What needs to be done: If a line in the entries contains the word "evidence", list it.

Data shown:
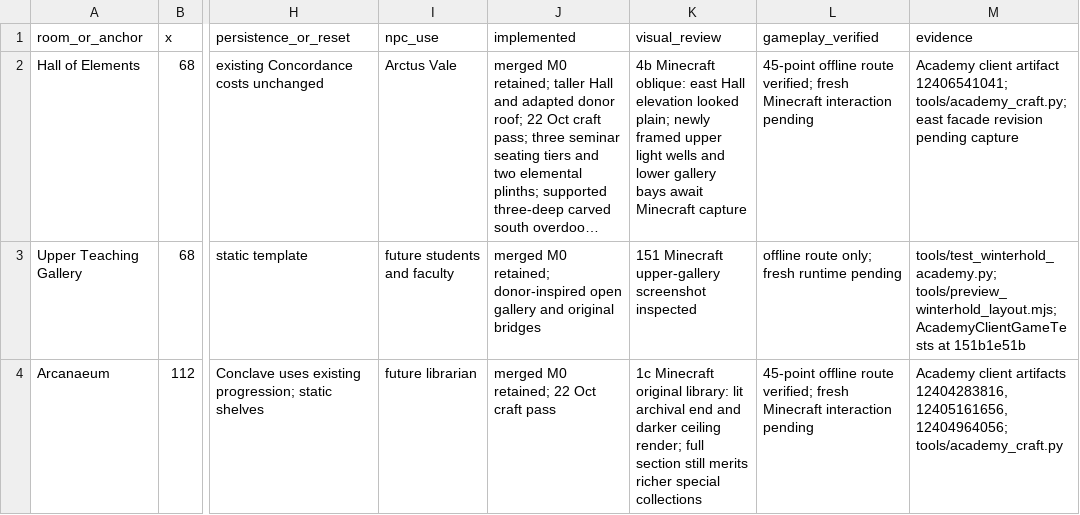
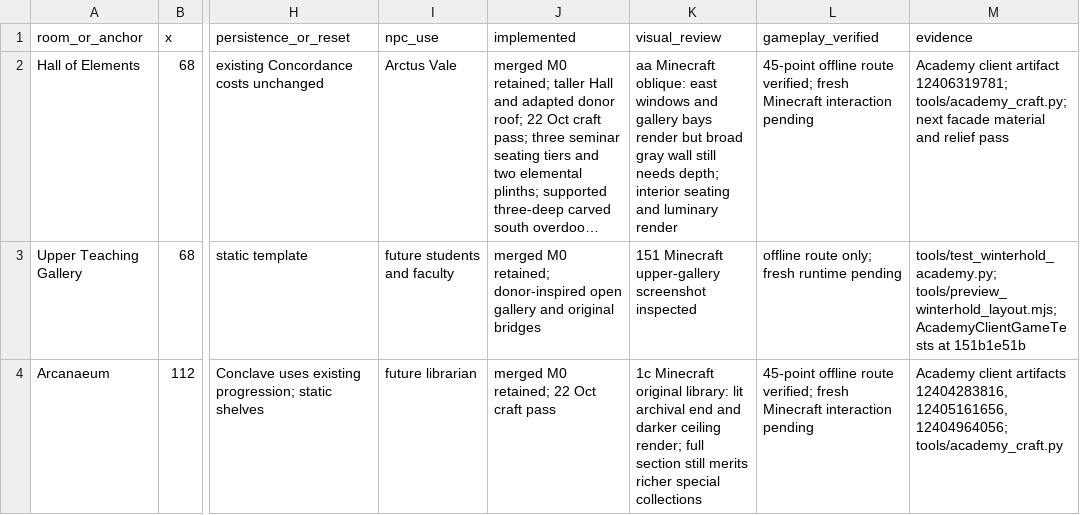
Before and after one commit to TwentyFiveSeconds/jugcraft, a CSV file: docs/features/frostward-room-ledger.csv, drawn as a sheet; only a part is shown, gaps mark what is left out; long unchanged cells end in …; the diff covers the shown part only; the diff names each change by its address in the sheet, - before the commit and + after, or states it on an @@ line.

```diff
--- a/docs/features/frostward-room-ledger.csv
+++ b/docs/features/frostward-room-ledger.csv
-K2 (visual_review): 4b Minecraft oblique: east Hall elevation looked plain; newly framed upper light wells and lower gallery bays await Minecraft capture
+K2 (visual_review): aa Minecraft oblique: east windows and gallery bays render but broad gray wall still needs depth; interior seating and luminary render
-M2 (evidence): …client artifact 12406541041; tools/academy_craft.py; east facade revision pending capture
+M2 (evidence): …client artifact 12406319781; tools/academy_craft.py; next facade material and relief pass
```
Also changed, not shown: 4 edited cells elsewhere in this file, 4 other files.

* * *

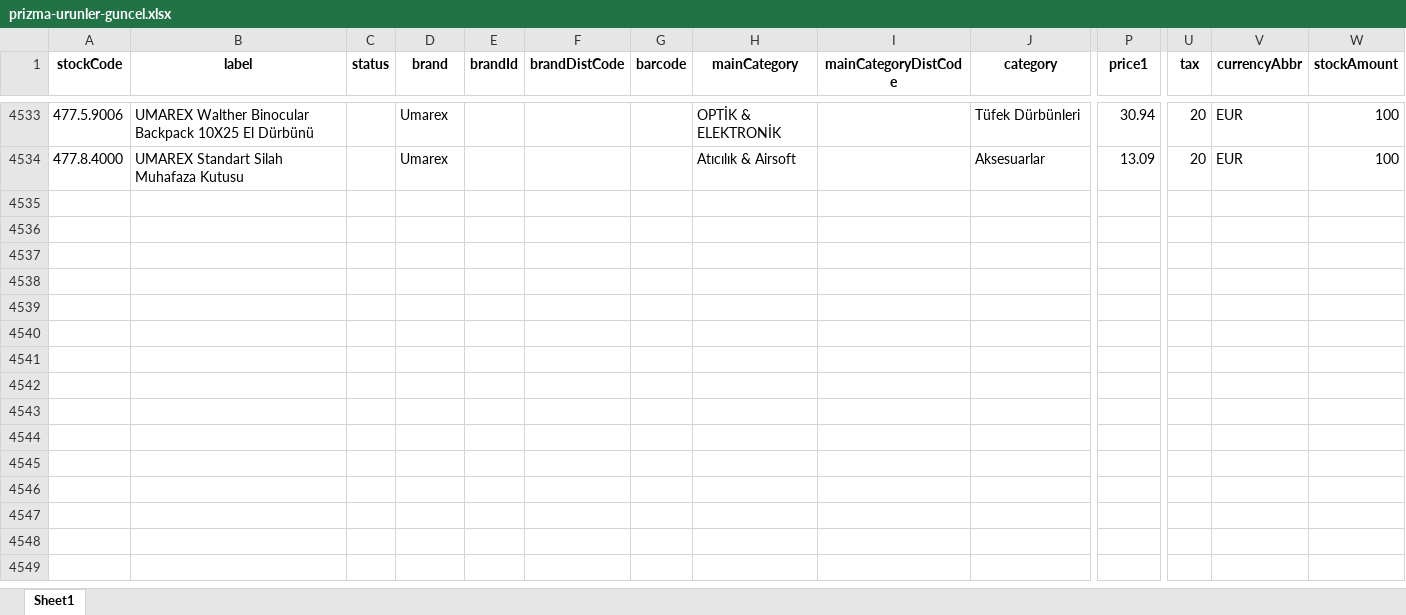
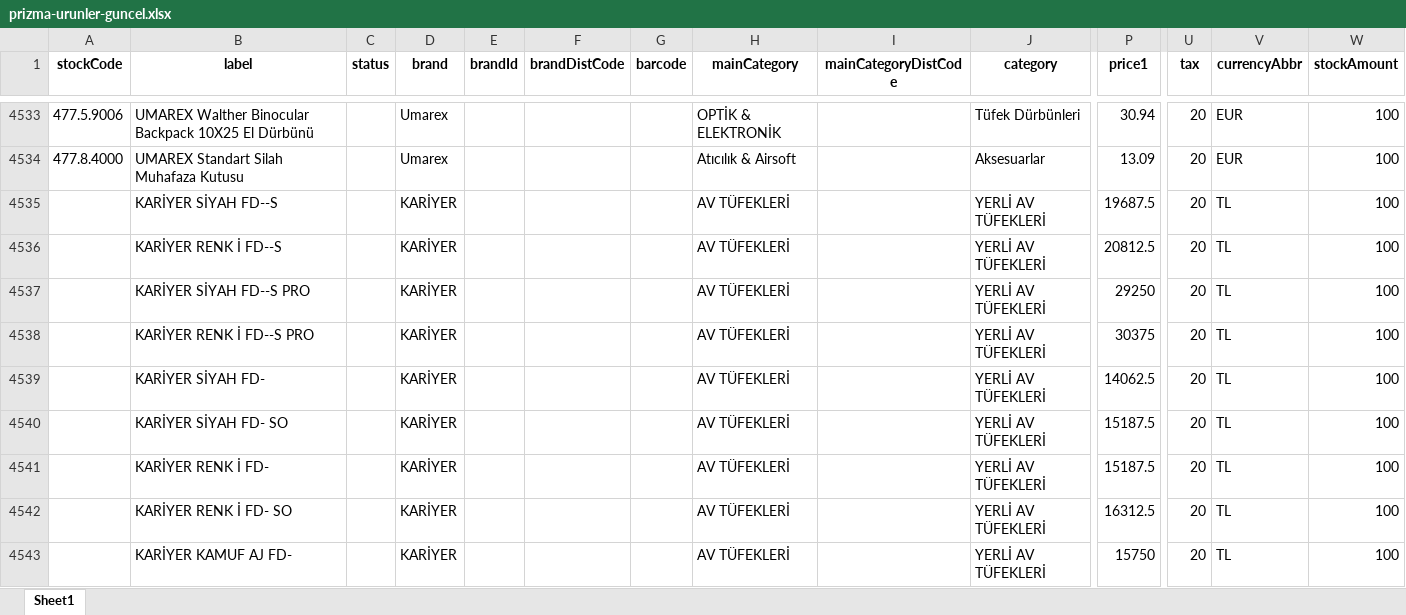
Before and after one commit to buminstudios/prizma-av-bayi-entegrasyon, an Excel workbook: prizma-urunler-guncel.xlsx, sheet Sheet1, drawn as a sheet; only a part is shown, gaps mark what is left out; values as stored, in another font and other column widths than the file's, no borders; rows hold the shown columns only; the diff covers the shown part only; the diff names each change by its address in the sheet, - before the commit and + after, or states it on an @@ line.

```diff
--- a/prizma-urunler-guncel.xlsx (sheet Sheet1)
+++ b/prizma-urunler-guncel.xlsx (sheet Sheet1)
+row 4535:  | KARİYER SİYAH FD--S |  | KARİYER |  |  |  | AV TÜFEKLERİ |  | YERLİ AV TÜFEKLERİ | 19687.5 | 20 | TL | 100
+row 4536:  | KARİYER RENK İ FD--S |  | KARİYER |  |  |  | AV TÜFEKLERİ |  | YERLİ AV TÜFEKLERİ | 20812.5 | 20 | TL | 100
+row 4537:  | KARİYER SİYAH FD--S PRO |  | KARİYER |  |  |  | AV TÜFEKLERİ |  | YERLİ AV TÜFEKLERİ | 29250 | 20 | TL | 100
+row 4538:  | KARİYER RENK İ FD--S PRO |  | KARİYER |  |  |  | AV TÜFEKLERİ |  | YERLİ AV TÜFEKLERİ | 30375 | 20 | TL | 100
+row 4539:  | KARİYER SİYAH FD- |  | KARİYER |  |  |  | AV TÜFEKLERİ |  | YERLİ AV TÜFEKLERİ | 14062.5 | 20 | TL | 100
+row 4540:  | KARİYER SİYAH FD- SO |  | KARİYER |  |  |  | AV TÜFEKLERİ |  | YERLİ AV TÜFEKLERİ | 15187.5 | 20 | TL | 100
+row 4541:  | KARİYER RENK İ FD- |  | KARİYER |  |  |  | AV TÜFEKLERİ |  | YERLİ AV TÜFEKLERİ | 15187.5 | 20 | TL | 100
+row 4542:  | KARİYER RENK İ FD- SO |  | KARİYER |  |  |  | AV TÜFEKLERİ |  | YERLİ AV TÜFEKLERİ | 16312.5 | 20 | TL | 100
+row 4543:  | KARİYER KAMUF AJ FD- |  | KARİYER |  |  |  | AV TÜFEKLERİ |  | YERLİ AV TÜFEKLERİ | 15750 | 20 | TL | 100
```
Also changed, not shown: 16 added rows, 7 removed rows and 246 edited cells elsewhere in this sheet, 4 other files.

Result:
-M2 (evidence): …client artifact 12406541041; tools/academy_craft.py; east facade revision pending capture
+M2 (evidence): …client artifact 12406319781; tools/academy_craft.py; next facade material and relief pass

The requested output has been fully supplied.